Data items
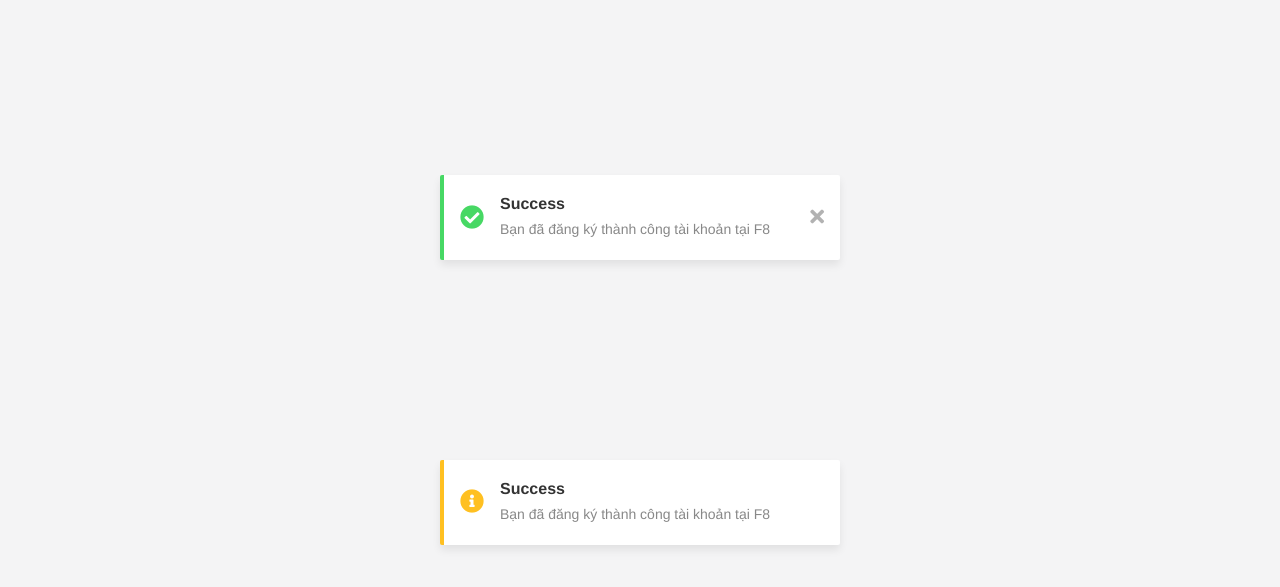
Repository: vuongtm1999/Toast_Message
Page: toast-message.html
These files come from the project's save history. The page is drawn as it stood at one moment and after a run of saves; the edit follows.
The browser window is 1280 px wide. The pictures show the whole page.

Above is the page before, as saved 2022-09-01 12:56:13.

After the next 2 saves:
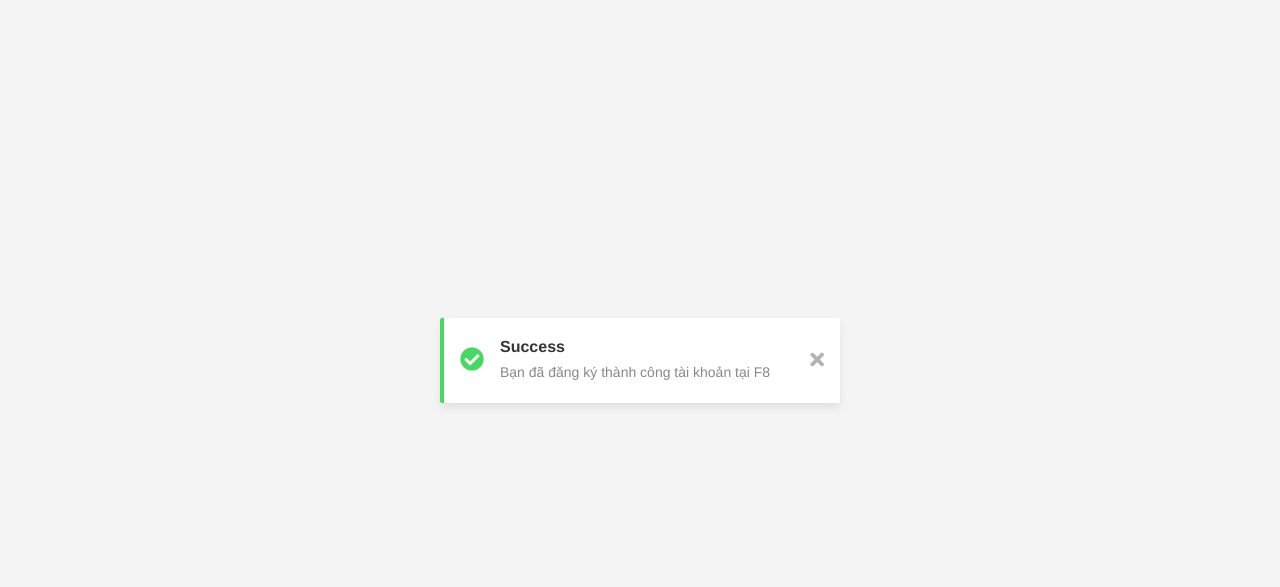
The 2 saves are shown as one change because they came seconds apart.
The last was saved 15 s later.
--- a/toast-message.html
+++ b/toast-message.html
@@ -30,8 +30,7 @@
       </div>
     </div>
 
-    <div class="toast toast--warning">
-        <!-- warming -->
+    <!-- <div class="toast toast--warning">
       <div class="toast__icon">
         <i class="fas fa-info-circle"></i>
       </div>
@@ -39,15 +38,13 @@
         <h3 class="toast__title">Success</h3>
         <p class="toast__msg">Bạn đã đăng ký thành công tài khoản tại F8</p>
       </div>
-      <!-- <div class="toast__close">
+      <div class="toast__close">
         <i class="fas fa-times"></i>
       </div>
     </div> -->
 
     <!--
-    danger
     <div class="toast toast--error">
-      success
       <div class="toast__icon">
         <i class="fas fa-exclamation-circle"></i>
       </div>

* EXERCISE GOAL *
Output exactly the line containing "-39,15 +38,13 @@" together with every line after it, ending at the final line of the entries.

* RESULT OF THE TASK *
@@ -39,15 +38,13 @@
         <h3 class="toast__title">Success</h3>
         <p class="toast__msg">Bạn đã đăng ký thành công tài khoản tại F8</p>
       </div>
-      <!-- <div class="toast__close">
+      <div class="toast__close">
         <i class="fas fa-times"></i>
       </div>
     </div> -->
 
     <!--
-    danger
     <div class="toast toast--error">
-      success
       <div class="toast__icon">
         <i class="fas fa-exclamation-circle"></i>
       </div>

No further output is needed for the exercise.